Artificial blood cells help clotting
Patients who are unable to form blood clots could be aided by a newly designed blood cell, research on rats has found.
Normally blood is able to clot effectively for small wounds. However, larger injuries such as those caused by car crashes and in the battlefield, can often overwhelm the body's clotting mechanism and cause haemorrhaging.
Upon injury, platelets - a type of cell found in the blood - attach to the walls of the damaged area. They then stick to each other with the help of other clotting proteins to stop the body from losing anymore blood.
In the past, severely injured patients such as war soldiers and cancer patients who have a particularly low platelet count due to their treatment have had to rely on platelet transfusions. However this can be problematic as the platelets expire after five days.
Now, a group of scientists have been able to overcome this by using nanotechnology to produce artificial blood cells that can induce a clot. The specially built cells, referred to as RGD, are spherical and include a specific amino acid sequence that natural platelets recognise and stick to, causing a clot.

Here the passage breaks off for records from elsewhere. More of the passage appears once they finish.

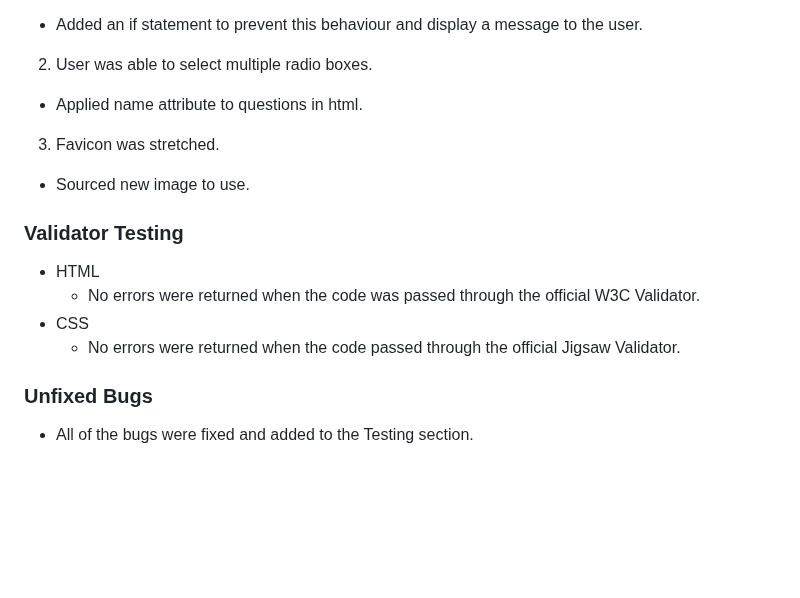
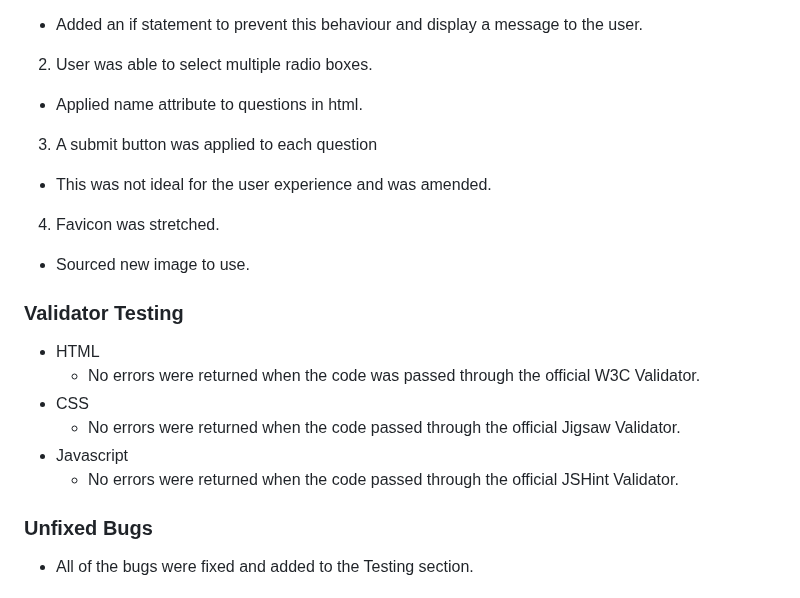
Before and after one commit to DanFNKD/pl-quiz, a Markdown page: README.md, the part around one of its changes. GitHub-like rendering; blank space fills up the shorter version.

```diff
--- a/README.md
+++ b/README.md
@@ -122,7 +128,9 @@ Main issues discovered:
 - Added an if statement to prevent this behaviour and display a message to the user.
 2. User was able to select multiple radio boxes.
 - Applied name attribute to questions in html.
-3. Favicon was stretched.
+3. A submit button was applied to each question
+- This was not ideal for the user experience and was amended.
+4. Favicon was stretched.
 - Sourced new image to use.
 
 ### Validator Testing
@@ -131,6 +139,8 @@ Main issues discovered:
     - No errors were returned when the code was passed through the official W3C Validator.
 - CSS
     - No errors were returned when the code passed through the official Jigsaw Validator.
+- Javascript
+    - No errors were returned when the code passed through the official JSHint Validator.
 
 ### Unfixed Bugs
 
```
Also changed, not shown: other parts of README.md (+26 -22 lines).
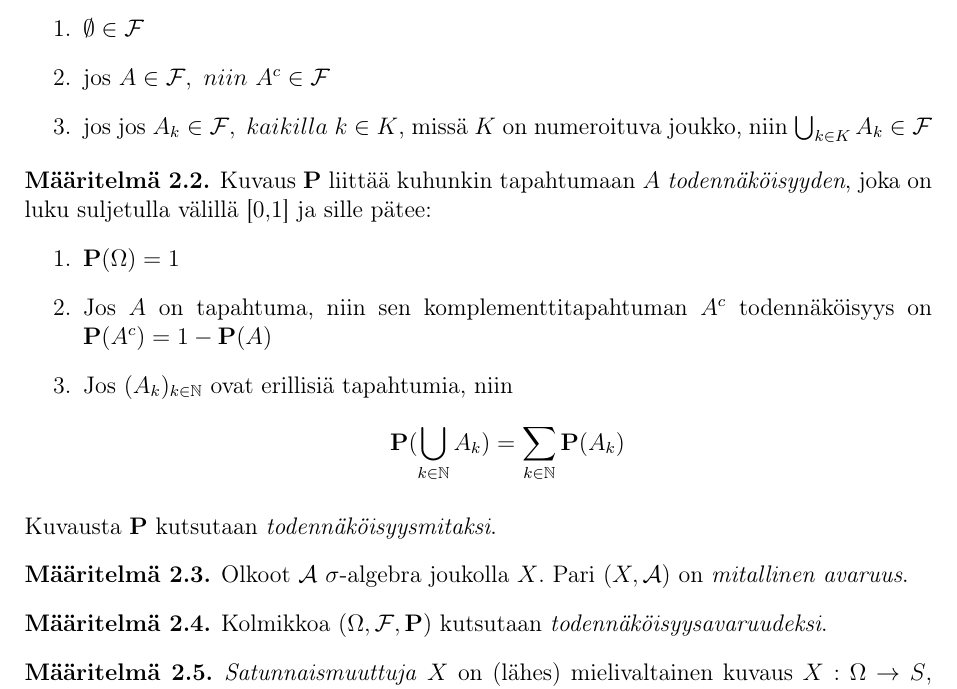
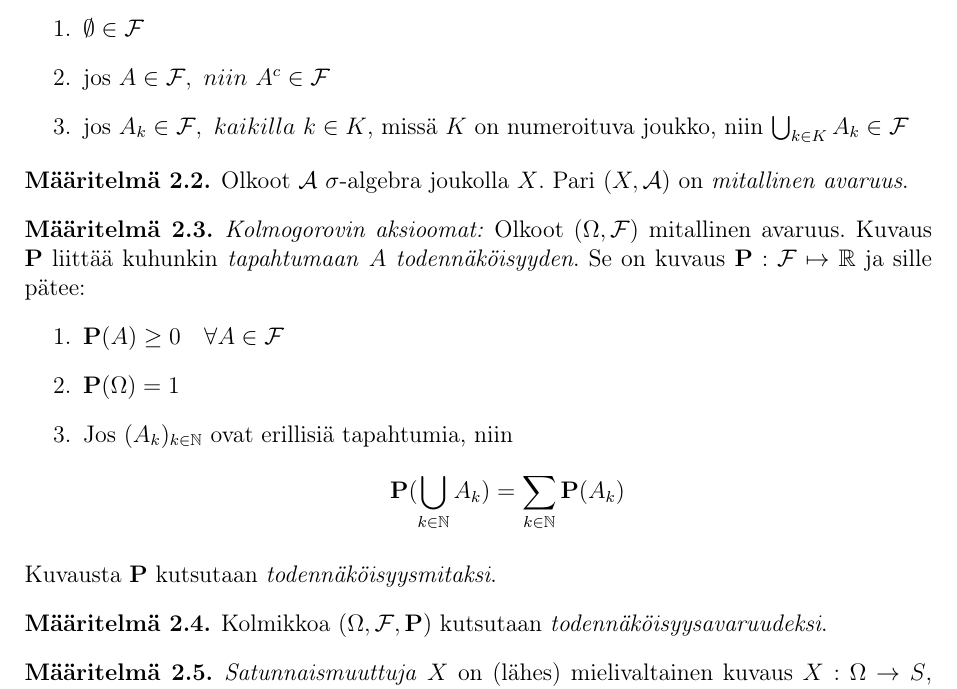
Before and after one commit to topiaskarjalainen/Kandi, a LaTeX document (latex/kandi.tex, which reads latex/teoriaa.tex): part of page 4 of 26, cut so that both start at the same text. Compiled offline with pdfLaTeX.

Commit message:
muutoksia perusteoriaan

```diff
--- a/latex/teoriaa.tex
+++ b/latex/teoriaa.tex
@@ -13,25 +13,26 @@ Määritellään ensiksi todennäköisyys. \cite{piiroinen_stokastiset_nodate, d
 	\begin{enumerate}
 		\item $\emptyset\in\mathcal{F}$
 		\item jos $A\in\mathcal{F},\ niin\ A^c \in\mathcal{F}$
-		\item jos jos $A_k\in\mathcal{F},\ kaikilla\ k\in K$, missä $K$ on numeroituva joukko, niin $\bigcup_{k\in K} A_k \in \mathcal{F}$
+		\item jos $A_k\in\mathcal{F},\ kaikilla\ k\in K$, missä $K$ on numeroituva joukko, niin $\bigcup_{k\in K} A_k \in \mathcal{F}$
 	\end{enumerate}
 \end{maar}
 
 \begin{maar}
-	Kuvaus \pr\ liittää kuhunkin tapahtumaan $A$ \textit{todennäköisyyden}, joka on luku suljetulla välillä [0,1] ja sille pätee:
+	Olkoot $\mathcal{A}$ $\sigma$-algebra joukolla $X$. Pari $(X, \mathcal{A})$ on \emph{mitallinen avaruus}.
+\end{maar}
+
+\begin{maar}
+	\emph{Kolmogorovin aksioomat:} Olkoot $(\Omega, \mathcal{F})$ mitallinen avaruus.
+	Kuvaus \pr\ liittää kuhunkin \emph{tapahtumaan} $A$ \textit{todennäköisyyden}. Se on kuvaus $\pr: \mathcal{F} \mapsto  \R $  ja sille pätee:
 	\begin{enumerate}
+		\item $\pr(A) \geq 0 \quad \forall A \in \mathcal{F}$
 		\item $\pr(\Omega)=1$
-		\item Jos $A$ on tapahtuma, niin sen komplementtitapahtuman $A^c$ todennäköisyys on $\pr(A^c)= 1 - \pr(A)$
 		\item Jos $(A_k)_{k\in\N}$ ovat erillisiä tapahtumia, niin
 		\begin{displaymath}
 			\pr(\bigcup_{k\in\N} A_k) = \sum_{k\in\N}\pr(A_k)
 		\end{displaymath}
 	\end{enumerate}
 	Kuvausta $\pr$ kutsutaan \emph{todennäköisyysmitaksi}.
-\end{maar}
-
-\begin{maar}
-	Olkoot $\mathcal{A}$ $\sigma$-algebra joukolla $X$. Pari $(X, \mathcal{A})$ on \emph{mitallinen avaruus}.
 \end{maar}
 
 \begin{maar}
```
Also changed, not shown: latex/kandi.pdf.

Rats normally clot within four minutes but after an injection of RGD, the clotting time was reduced by 23%, sealing the wound faster.
The team now aims to study this design in larger mammals such as pigs, and hope it could help with emergency treatments in humans in the future.